Making their homes in a range of habitats, the American Robin is found in open forests, grasslands, your backyard, and cities. Among the earliest avian vocalizers in the spring, you will often hear them singing before dawn and late into the sunset. Their song is heard in 49 states, which is pretty incredible when you realize that we all hear the same familiar spring song signaling warmer weather.

American Robin in habitat – Shelby Vance

American Robins are truly an example of the early bird getting the worm. They eat a range of foods, which include worms (of course!), insects, other invertebrates, and fruit. On rare occasions robins have been recorded consuming larger prey, such as snakes and shrews. In the mornings, robins focus on finding worms and other proteins, and when this activity dies down they shift their focus to fruits in the afternoons. In fall and winter robins switch to predominantly eating fruit, which may allow them to overwinter locally. However, eating enough fermented fruits, as robins will sometimes do, can lead to slight intoxication.

Females and males may be very similar in their appearance, but your best chance at determining sex will be from behavior. A female will be the individual making the nest, incubating, and quietly calling to her male counterpart. A male will sing loudly and display his tail and wings for his mate. Males will also roost with other males and juveniles at night, while females remain with their eggs and nestlings.

Robins nest in April, and during this time they lay unmarked blue eggs. The eggs hatch about 12-14 days later, with juveniles fledging in another two weeks. A successful American Robin pair can raise up to three broods between April and August of the same year. At times this can mean the male caring for fledglings while the female incubates another brood.

American Robin nest – Lisa Hutchings

Want to do something for robins and other backyard songbirds?

  • Consider getting a bird feeder if you don’t have one. Fill it with fruit mix or meal worms to satisfy the diet that robins prefer.
  • Already have a feeder? Consider planting native plants around it to provide natural shelter when predators are about.
  • Don’t use pesticides! Robins are often on our lawns, making them at-risk for pesticide poisoning. Let the robins and other ground foragers take care of your bugs instead!
  • Create a backyard habitat using native bushes, flowers, and other plants. The native plants will attract natural food sources for the robins, bringing them into your yard more often.

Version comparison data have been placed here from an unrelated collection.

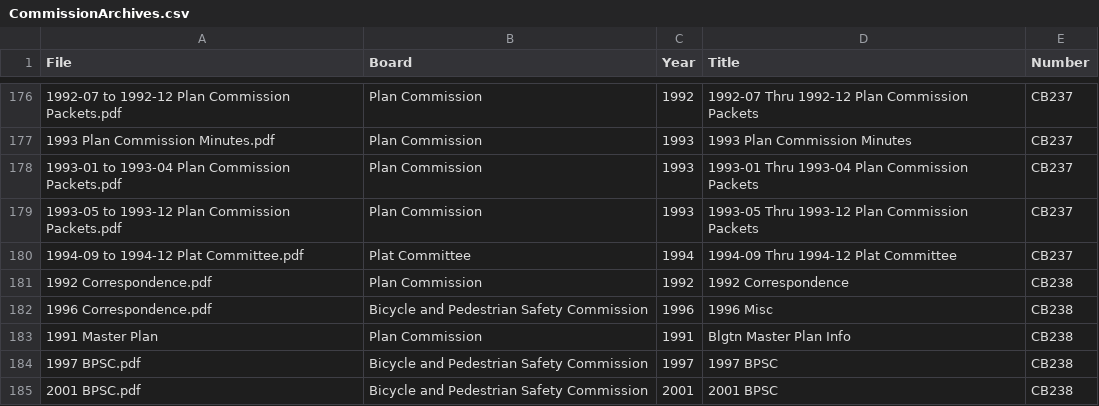
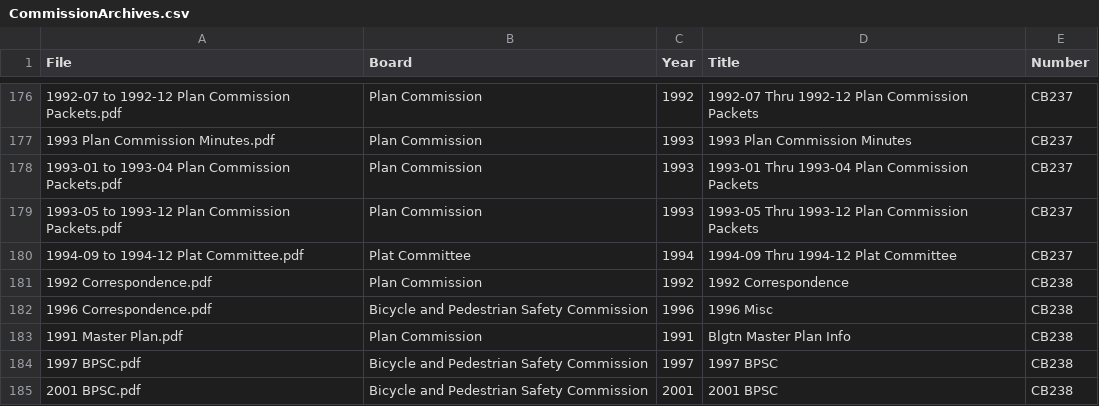
Before and after one commit to City-of-Bloomington/onbase, a CSV file: CommissionArchives.csv, drawn as a sheet; only a part is shown, gaps mark what is left out.

Commit message:
Fixed filenames for Commission Archives
Updates #2

```diff
--- a/CommissionArchives.csv
+++ b/CommissionArchives.csv
@@ -182,3 +182,3 @@ File,Board,Year,Title,Number
 1996 Correspondence.pdf,Bicycle and Pedestrian Safety Commission,1996,1996 Misc,CB238
-1991 Master Plan,Plan Commission,1991,Blgtn Master Plan Info,CB238
+1991 Master Plan.pdf,Plan Commission,1991,Blgtn Master Plan Info,CB238
 1997 BPSC.pdf,Bicycle and Pedestrian Safety Commission,1997,1997 BPSC,CB238
```
Also changed, not shown: 1 other file.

Please note our new schedule:
Monday – Critter Card release from Facebook and email.
Wednesday – More resources through email.
Friday – Blog posted.

Learning Tools from Mass Audubon

Learn about American Robins from Mass Audubon.

Watch Mass Audubon’s video about American Robins.

Be Aware! What should you do with a baby bird that has fallen out of its nest?

Looking for more Resources and Activities?

Listen to their calls and songs and practice your own!

Learn more about baby Robins with this video.

Visit Mass Audubon’s April Vacation Virtual Camp: Spring is for the Bird’s page. Activities by grade level.

Participate in Citizen Science projects such as Project Nestwatch, Project Feederwatch, iNaturalist and eBird.

Read this comic about American Robins. Discuss or write about it.

Make a bird’s nest with this Bird’s Nest Stream Project.

Sing “Rockin’ Robin”

Sing along with this Raffi song called “Robin in the Rain”.

What’s Next?

What would you like to learn about from your backyard?

Stay tuned for the next Critter Card coming out on Monday, by email and Facebook.

Connect With Us

Would you like to be added to Lisa Hutchings’ VIP email list? Receive special resources such as nature slideshows and educational tools for at-home learning. Send an email to lhutchings@massaudubon.org requesting to be added to the VIP list.

Thanks to our Critter Card Fans

You’ve done it again.  Just when I am running out of ideas and wanting to help my daughter out with the home schooling, you came up with Critter Cards. – Joppa Flats volunteer

Thank you for these cards.  I have posted them on our school’s home learning website.  They are very helpful – grade 5 teacher

So nice to see your videos each week! I’m learning from them and also thought I’d make cards for my grandson. – grandparent